Professor Freda Stevenson is a world-leading immunologist at the University of Southampton. She has been at the forefront of cancer immunology research at the University for over 40 years, where she has led, shaped and continues to pioneer groundbreaking research in understanding how to engage the immune system in the fight against lymphoma, for which the University of Southampton is now widely recognised. We caught up with Professor Stevenson on her incredible career, the developments in cancer immunology research and how she believes immunotherapy is changing the face of cancer treatment.
Why did you decide to focus your career on immunology research?

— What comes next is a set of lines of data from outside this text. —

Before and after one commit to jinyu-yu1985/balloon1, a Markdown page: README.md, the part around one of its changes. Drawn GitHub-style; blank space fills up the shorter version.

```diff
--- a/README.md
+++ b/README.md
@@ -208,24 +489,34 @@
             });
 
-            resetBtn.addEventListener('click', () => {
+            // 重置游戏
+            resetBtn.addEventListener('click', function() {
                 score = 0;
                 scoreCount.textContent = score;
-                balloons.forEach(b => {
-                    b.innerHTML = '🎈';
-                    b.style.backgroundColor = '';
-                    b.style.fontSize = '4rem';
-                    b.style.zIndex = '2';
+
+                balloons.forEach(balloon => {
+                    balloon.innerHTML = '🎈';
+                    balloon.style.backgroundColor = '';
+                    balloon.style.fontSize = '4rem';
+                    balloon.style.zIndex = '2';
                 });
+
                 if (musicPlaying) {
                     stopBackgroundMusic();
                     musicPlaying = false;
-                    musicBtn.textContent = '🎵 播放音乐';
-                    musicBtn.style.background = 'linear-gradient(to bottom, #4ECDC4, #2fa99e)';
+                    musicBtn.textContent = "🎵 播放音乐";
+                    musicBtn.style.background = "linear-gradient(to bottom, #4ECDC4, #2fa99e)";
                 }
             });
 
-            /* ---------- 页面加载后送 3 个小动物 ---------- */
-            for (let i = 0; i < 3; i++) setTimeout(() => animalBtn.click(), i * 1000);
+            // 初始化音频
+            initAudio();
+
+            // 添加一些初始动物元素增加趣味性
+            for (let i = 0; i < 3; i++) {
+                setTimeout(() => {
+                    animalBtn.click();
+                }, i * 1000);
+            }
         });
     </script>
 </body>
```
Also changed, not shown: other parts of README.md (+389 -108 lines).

I started off working as a Medical Research Council (MRC) post-doctoral fellow in Oxford on cell surface proteins in the kidney. I then came to the University of Southampton, following my husband George (Professor George Stevenson)’s appointment as Director of the Tenovus Laboratory. Here, I worked with George to develop a programme to investigate cell surface proteins of the lymphocytes (white blood cells) of the immune system, with a view to developing potential treatments for leukaemia. This led to a long-term interest in how the immune system works.
When did you realise that immunology could be a powerful tool in the treatment of cancer?
The idea of using antibodies to attack cancer cells was attractive as it re-directs the body’s natural way of attacking foreign invaders towards cancer cells. We worked first on the major receptor of leukaemic B lymphocytes, a protein that plays an essential role in the body’s immune system and which is leukaemia-specific. We developed an antibody against it, showing we could kill leukaemic cells both in the laboratory and in patients. This was one of the first studies showing that antibodies could kill cancer cells in the clinic and was a major breakthrough in cancer research.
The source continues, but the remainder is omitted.